The Supreme Court of Canada has ruled that a commercial car garage did not owe a duty of care to a person who was injured following the theft of a vehicle from its premises.
In Rankin (Rankin’s Garage & Sales) v. J.J., a teenager, J.J., who suffered a catastrophic brain injury, sued Rankin’s Garage & Sales, among other parties, for negligence because the car that he and another teenager stole from the car garage while inebriated had been left unlocked with the keys in the ashtray. At trial, multiple parties were found liable for J.J.’s injuries, which occurred after his friend C.C., who was driving the car, crashed it on the highway. The jury found that Rankin’s Garage, C.C., C.C.’s mother, who gave beer to the boys, and J.J. were all liable for the injury. Rankin’s Garage & Sales appealed the decision, and the Ontario Court of Appeal upheld the trial judge’s finding that Rankin owed a duty of care to J.J., dismissing the appeal.
Writing for the majority of the Supreme Court, Justice Andromache Karakatsanis disagreed with the Ontario Court of Appeal’s ruling. “Aside from evidence that could establish a risk of theft in general, there was nothing else to connect the risk of theft of the car to the risk of someone being physically injured.

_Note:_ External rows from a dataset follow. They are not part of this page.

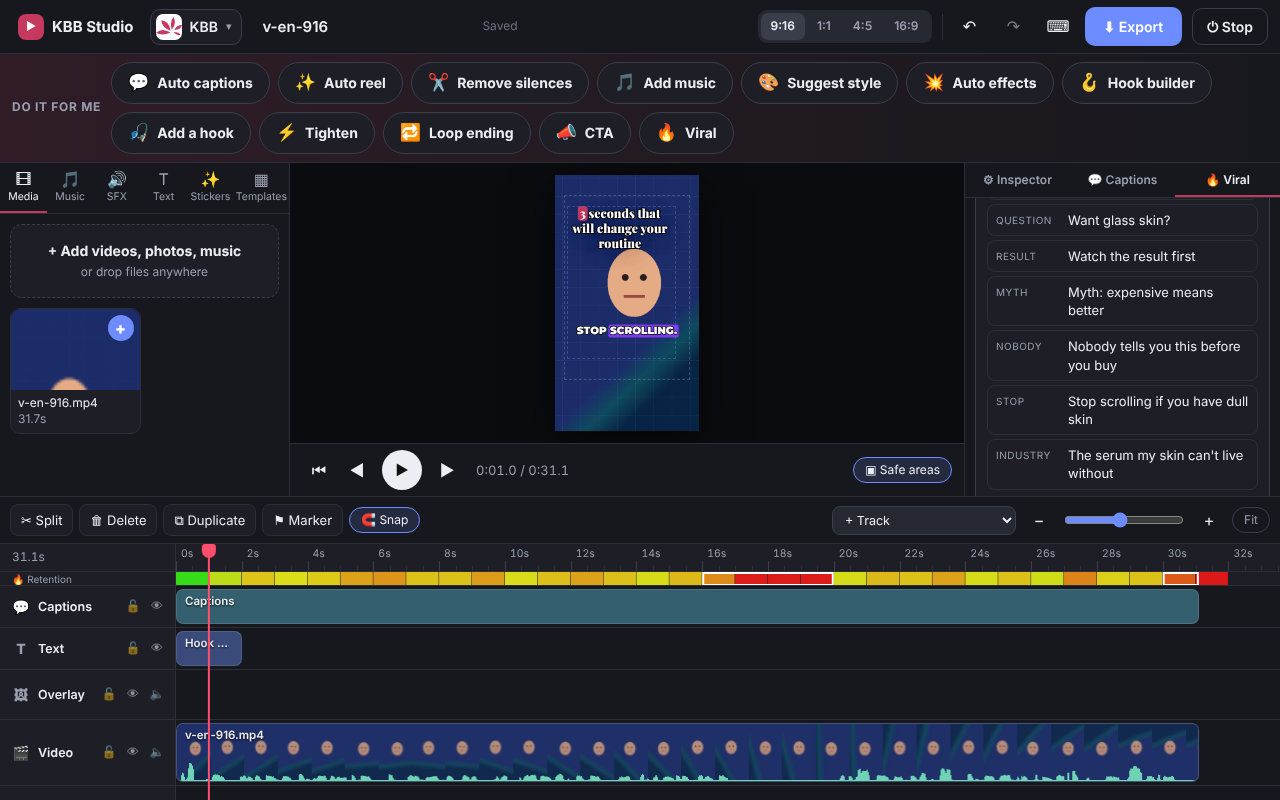
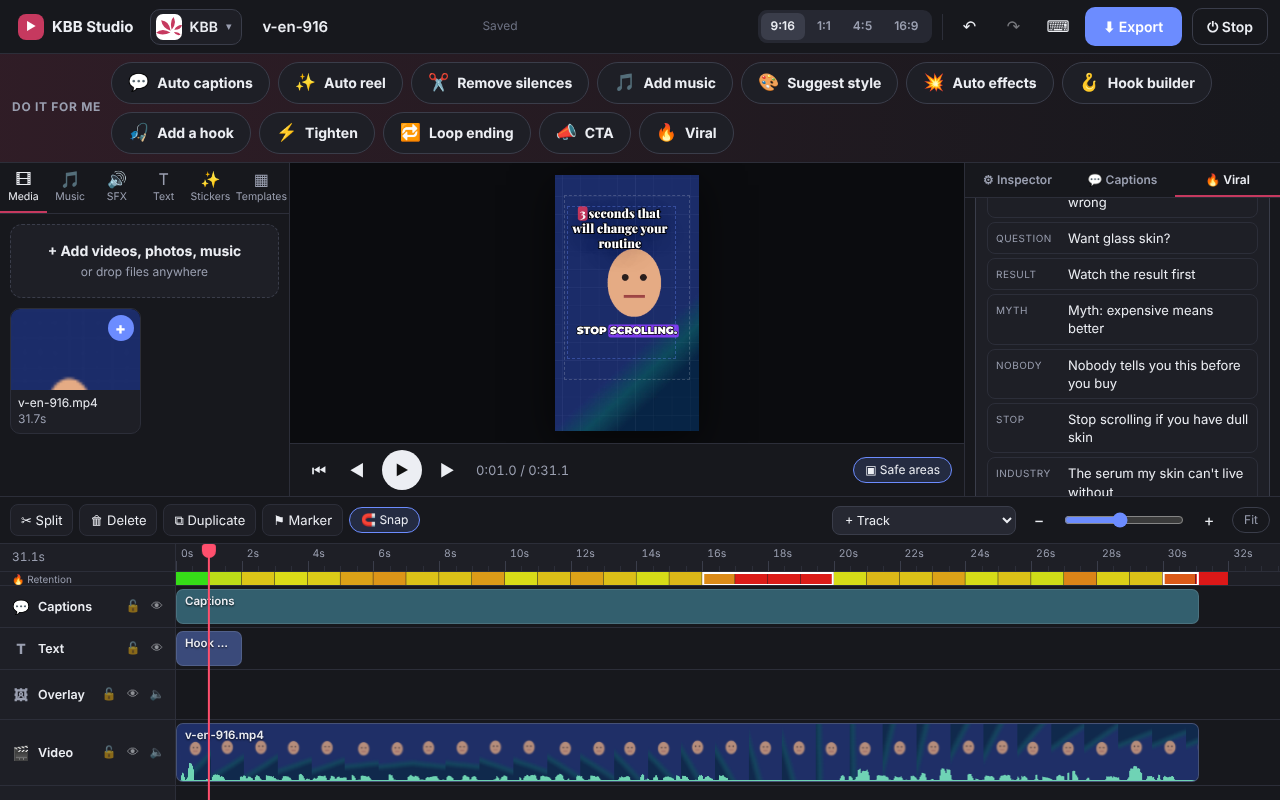
KBB Studio viral: hook lines read naturally for visas and beauty (mistake / curiosity families); fresh screenshots
Claude-Session: https://claude.ai/code/session_01YFPqRcei6ARXFZpX54gQ57

Changed region(s): [[0.7812, 0.25, 0.9688, 0.5312], [0.7812, 0.5625, 0.9688, 0.625]]

diff --git a/studio/reel-studio/app/viral/lib/hooklines.js b/studio/reel-studio/app/viral/lib/hooklines.js
@@ -69,10 +69,10 @@ export function hookLines({ words = [], workspace = null, lang = 'auto', seed = 
   const n = t.num && t.num < 1000 ? t.num : (ind === 'visa' ? 3 : 7);
   const topic = ind === 'visa' ? (en ? `studying in ${country}` : `الدراسة في ${country}`) : ind === 'beauty' ? prod : kw;
   const T = en ? {
-    curiosity: [`I tried ${ind === 'beauty' ? 'this ' + prod : topic} so you don't have to`, `This changed everything about ${topic}`, `The ${topic} secret nobody shares`],
+    curiosity: [ind === 'visa' ? `What studying in ${country} really takes` : `I tried ${ind === 'beauty' ? 'this ' + prod : topic} so you don't have to`, `This changed everything about ${topic}`, `The ${topic} secret nobody shares`],
     number: [`${n} things I wish I knew about ${topic}`, `${n} seconds that will change your ${ind === 'beauty' ? 'routine' : 'plans'}`, `${n} mistakes with ${topic}`],
     pov: [`POV: you finally found the right ${ind === 'beauty' ? prod : ind === 'visa' ? 'consultant' : kw}`, `POV: ${ind === 'visa' ? `your ${country} visa just got approved` : 'your skin after 7 days'}`],
-    mistake: [`Stop making this ${topic} mistake`, `You're doing ${topic} wrong`],
+    mistake: ind === 'visa' ? [`The ${country} visa mistake everyone makes`, `Stop making this visa mistake`] : ind === 'beauty' ? [`Stop making this ${prod} mistake`, `You're using your ${prod} wrong`] : [`Stop making this ${kw} mistake`, `You're doing ${kw} wrong`],
     question: [`Want ${ind === 'visa' ? `to study in ${country}` : ind === 'beauty' ? 'glass skin' : `better ${kw}`}?`, `Why does nobody talk about ${topic}?`],
     result: [ind === 'visa' ? `Approved in weeks — here's how` : ind === 'beauty' ? `Brighter skin in ${n} days — here's how` : `Here's the result first`, `Watch the result first`],
     myth: [`Myth: ${ind === 'visa' ? 'you need to be rich to study abroad' : ind === 'beauty' ? 'expensive means better' : `${kw} is hard`}`, `The biggest ${topic} myth`],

For example, Rankin’s Garage had been in operation for many years and no evidence was presented to suggest that there was ever a risk of theft by minors at any point in its history,” Karakatsanis wrote, with Chief Justice McLachlin (as she then was) and Justices Abella, Moldaver, Wagner, Côté and Rowe concurring.